Rooms with a view
Unique takes on the notion that there’s no place like home
No people appear in Ann Toebbe’s homey paintings and cut-paper pieces in her show “Housekeeping,’’ at Steven Zevitas Gallery, but the pieces still read, intriguingly, like psychologically fraught short stories about a family.
Maybe it’s the odd and ingenious perspective she often employs. Toebbe has us peering analytically down into rooms. The perspective rotates, as if each room were a cardboard box that the artist has flattened. Walls, and whatever is set against them, go up, down, left, and right — the protective architecture appears to have fallen down to expose everything within.
Two works made out of fastidiously cut tiny shards of paper have titles such as “The Ex-Wife’s Pies and Things,’’ implying a relationship that may be uneasy or accommodating. In this one, we gaze into a kitchen. The pies are disks on the circle of a tabletop, surrounded by the round seats of kitchen stools. Toebbe creates a staggering degree of detail: The table’s wood grain is depicted with different strands of brown paper.
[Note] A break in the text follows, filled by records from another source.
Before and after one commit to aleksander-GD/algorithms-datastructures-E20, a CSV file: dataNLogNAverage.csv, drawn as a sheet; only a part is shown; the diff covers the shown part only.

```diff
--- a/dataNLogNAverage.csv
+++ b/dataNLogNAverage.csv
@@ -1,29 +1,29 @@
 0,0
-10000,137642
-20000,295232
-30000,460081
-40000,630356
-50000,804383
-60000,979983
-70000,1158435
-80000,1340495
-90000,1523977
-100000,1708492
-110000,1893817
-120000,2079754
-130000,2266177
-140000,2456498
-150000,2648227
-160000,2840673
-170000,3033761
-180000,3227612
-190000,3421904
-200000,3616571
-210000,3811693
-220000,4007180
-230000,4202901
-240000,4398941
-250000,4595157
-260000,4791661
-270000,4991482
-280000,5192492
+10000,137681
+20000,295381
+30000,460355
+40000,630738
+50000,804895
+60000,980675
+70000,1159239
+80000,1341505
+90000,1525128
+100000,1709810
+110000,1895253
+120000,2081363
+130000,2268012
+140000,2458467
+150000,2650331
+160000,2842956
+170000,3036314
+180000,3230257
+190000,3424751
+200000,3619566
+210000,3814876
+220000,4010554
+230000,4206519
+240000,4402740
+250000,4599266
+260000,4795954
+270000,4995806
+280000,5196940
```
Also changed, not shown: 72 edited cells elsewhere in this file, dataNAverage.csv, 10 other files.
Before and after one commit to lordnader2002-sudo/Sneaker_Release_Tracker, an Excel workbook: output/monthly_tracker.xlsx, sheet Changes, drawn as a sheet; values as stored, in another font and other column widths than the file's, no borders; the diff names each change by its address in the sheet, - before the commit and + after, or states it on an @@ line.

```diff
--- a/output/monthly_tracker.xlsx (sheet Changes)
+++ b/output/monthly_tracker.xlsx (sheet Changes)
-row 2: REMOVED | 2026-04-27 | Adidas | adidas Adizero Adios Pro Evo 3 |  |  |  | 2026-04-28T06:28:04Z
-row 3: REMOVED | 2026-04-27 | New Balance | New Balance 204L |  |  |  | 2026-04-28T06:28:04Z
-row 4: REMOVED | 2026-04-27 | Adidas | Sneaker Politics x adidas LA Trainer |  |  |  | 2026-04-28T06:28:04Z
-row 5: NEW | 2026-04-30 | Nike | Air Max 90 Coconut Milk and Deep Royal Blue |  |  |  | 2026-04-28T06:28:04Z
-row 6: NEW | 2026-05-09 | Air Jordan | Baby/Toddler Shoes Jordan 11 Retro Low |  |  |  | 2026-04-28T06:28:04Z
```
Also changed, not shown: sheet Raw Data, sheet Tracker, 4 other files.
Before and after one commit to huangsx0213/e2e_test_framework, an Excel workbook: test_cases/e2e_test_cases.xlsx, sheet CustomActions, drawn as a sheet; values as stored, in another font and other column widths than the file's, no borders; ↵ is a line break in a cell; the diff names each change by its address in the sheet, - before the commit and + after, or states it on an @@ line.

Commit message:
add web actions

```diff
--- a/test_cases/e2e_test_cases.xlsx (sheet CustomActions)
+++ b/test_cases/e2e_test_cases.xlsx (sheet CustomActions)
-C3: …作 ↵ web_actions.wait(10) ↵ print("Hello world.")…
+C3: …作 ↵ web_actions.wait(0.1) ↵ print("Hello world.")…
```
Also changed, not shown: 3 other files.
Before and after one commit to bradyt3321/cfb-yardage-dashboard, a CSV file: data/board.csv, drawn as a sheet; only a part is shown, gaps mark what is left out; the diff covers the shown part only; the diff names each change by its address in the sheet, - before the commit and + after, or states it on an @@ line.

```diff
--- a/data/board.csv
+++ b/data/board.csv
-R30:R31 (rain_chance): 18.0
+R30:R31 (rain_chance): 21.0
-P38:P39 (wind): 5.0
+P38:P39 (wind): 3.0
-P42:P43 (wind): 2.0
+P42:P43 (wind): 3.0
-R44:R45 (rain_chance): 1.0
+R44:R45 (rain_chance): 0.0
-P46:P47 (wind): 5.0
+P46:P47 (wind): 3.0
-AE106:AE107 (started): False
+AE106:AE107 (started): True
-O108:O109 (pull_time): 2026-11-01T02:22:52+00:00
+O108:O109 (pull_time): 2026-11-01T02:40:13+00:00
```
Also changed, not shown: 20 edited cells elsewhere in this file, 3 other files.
The palette, while mostly brown and gray, pops with bright little moments, such as the accumulation of children’s shoes in one corner.
The artist brings the crisp clarity of the cut-paper process to her paintings. A series of four oil and gouache depictions of her parents’ dining room takes us through a good cleaning. The palette brightens from one work to the next, and Toebbe moves the furniture around like pieces on a game board. “Dusty Dining Room’’ is the grayest. Toebbe toys with the perspective; we see the table and a window from a high angle, but certain chairs appear to topple away, as if we’re viewing them from directly above. She dusts, polishes, and vacuums, and the final piece, “Dining Room,’’ sparkles.
Toebbe’s sophisticated work with color, space, and perspective strikes a curious balance: She blesses the home, but at the same time she exposes its innards. If she inserted characters amid her warm tones and crisp edges, she’d have the makings of a children’s book. As it is, she’s got something more uneasy, better suited to adults.
But Costanzo takes the whole process out of our time and places it in the Victorian era, when mourning was more ritualized and more publicly accepted — although, granted, those rituals followed a death, not a breakup — and the contrast between then and now shook me out of my discomfort.
Most of the paintings are self-portraits in which Costanzo wears a Victorian-style black dress and bonnet. She utilizes a gray-brown, Goya-inspired palette. In the full-length portrait “Comfortably Numb,’’ the dress is a haze of long, languorous brushstrokes in silver and black against a velvety brown ground. Everything is soft, except the sharp lines of the mourner’s downcast face.
In “meet me on the roof’’ (a title taken from that fateful text message), Costanzo portrays herself against a cloudy, steel-gray sky. Her dress could be a storm cloud, but her face is vivid and drawn. The artist also uses video (in a needed dash of levity, from “The Bride of Frankenstein’’) and Victorian-inspired wallpaper to reinforce the formal rawness of grief in that time. Nowadays after a loss, we don’t wear black for months or hang black crepe in our windows. We go back to work and soldier on. Costanzo went back to work in her studio and addressed her grief, and she made art that will touch many who are quietly in the throes of their own sorrow.
In “Jokulsarlon IV,’’ that rough line arches luminously above a passage of black, forming the bottom edge of a contemplative gray-blue area that winks with paler lines and curves. Black returns at the top, so that even the darker blue seems infused with light amid all that black.
Richard Barnes’s black-and-white photographs make a surprisingly apt pairing with Moore’s paintings. They appear at first as abstractions: black, sooty smudges against great white skies. In fact, those smudges are flocks of starlings, creating their own choreography in the sky. In “Murmur no. 4’’ the bird formation resembles an open Swiss army knife. Surely these distinctive shapes are the work of air currents, but they look as intentional as an artist’s mark.
Cate McQuaid can be reached at firstname.lastname@example.org.